A Lady with a Squirrel and a Starling (Anne Lovell?), painted in 1526-28, looks nothing like James Stewart, but within the composition Holbein, like Hitchcock after him, incorporates items specific to his sitter, building character by expressing profession, passions, and social standing. Here we also find him showboating–exhibiting a deft hand at numerous varied textures like bare skin covered with sheer bodice, the folds of a linen shawl, the iridescent feathers of a starling, and the unruly fur of a squirrel’s tail. Those last two items were added later, requiring the artist to rework the subject’s hands. But it mattered because the squirrel and starling are on the family crest.

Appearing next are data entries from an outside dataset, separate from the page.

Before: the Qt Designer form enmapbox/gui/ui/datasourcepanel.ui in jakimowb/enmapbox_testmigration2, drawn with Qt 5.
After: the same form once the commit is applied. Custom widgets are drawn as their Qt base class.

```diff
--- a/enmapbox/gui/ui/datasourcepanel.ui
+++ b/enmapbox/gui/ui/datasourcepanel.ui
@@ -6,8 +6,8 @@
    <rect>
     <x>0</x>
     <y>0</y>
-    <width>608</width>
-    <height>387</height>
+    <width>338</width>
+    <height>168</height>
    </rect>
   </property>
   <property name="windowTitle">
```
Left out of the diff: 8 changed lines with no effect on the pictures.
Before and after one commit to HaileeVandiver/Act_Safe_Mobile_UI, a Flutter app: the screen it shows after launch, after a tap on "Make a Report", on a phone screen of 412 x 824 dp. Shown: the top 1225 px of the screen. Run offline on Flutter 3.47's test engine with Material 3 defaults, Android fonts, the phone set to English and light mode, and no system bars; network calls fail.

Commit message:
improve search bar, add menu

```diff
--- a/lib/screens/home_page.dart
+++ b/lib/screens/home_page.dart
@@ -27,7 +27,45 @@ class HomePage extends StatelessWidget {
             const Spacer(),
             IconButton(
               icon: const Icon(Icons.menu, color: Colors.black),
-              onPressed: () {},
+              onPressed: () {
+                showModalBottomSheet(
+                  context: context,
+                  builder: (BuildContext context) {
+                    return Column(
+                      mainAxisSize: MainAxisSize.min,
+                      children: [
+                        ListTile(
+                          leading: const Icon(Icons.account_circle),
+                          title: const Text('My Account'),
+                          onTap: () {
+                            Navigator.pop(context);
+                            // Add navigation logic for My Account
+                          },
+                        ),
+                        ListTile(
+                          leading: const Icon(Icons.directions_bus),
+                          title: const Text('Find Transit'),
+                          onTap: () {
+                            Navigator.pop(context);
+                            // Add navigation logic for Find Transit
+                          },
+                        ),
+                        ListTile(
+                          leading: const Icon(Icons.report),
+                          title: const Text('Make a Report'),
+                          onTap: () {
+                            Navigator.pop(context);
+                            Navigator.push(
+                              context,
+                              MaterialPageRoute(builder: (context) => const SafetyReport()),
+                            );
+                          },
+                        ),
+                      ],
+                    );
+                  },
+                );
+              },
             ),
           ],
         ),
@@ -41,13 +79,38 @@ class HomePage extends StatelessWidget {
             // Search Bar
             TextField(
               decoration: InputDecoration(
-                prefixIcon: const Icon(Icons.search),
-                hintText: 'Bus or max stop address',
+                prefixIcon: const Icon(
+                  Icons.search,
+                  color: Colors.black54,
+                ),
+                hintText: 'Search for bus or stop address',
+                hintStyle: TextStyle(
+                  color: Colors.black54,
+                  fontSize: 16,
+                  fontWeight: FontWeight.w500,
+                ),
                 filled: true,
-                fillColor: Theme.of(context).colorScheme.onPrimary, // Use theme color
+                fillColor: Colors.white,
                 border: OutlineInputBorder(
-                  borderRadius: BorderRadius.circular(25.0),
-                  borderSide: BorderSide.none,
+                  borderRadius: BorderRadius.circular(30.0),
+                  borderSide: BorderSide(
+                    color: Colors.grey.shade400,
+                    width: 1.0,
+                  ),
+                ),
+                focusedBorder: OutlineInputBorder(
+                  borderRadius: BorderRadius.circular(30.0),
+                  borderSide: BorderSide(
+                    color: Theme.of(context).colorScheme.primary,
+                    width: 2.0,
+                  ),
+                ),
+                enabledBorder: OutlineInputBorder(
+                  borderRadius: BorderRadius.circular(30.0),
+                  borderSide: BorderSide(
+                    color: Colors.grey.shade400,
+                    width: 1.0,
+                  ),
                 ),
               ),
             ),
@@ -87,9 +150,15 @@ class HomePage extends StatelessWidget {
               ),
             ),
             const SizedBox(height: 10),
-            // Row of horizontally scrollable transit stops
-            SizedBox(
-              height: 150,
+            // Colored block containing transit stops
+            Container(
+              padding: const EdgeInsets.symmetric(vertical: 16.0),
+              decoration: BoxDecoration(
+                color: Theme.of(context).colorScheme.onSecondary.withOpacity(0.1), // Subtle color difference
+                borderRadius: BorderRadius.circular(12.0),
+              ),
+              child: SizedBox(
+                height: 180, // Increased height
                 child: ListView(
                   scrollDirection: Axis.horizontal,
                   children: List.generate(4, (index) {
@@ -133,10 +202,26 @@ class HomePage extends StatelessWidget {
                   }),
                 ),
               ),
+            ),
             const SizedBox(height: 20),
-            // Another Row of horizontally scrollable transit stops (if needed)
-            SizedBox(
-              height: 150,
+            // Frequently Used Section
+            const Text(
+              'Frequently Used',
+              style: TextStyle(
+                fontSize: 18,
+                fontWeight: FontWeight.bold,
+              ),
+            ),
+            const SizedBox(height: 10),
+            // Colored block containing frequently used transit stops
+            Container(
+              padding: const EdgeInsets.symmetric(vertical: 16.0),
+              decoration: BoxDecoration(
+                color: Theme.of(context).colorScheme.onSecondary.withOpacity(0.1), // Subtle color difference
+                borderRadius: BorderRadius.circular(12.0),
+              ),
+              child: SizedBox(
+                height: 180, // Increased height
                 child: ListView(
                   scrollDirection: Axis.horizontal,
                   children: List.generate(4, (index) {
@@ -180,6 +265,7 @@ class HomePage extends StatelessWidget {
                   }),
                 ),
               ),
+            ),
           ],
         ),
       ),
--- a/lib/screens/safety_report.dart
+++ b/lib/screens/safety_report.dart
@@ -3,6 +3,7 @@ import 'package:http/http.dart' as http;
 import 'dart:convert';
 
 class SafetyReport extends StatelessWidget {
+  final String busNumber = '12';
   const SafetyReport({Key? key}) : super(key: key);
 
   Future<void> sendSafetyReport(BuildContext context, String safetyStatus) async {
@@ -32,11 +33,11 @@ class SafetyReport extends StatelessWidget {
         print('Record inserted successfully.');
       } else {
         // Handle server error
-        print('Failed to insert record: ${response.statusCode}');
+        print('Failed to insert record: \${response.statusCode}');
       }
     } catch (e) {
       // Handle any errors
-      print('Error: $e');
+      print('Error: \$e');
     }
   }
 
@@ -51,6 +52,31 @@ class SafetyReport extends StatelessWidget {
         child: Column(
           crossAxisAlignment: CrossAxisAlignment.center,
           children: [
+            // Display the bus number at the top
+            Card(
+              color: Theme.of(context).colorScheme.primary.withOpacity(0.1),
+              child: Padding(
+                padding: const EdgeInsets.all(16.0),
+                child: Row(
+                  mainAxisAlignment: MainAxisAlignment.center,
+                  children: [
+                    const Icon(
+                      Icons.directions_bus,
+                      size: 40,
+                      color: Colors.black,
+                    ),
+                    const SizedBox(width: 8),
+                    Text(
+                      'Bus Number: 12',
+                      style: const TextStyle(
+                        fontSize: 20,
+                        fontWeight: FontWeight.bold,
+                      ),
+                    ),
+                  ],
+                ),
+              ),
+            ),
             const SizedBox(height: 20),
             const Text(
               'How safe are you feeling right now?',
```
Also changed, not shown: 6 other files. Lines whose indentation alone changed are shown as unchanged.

His 1523 portrait of Erasmus, the celebrity Dutch intellectual of the era, shows him at a three-quarter-angle, his hands on a bound volume, the spine of which reads “Herculean labors”. Behind him are a renaissance pilaster and some books on shelves, one inscribed with the words “No one will as easily be my imitator as my critic.” It was regarded as the definitive likeness of Erasmus, who had copies made and distributed to friends.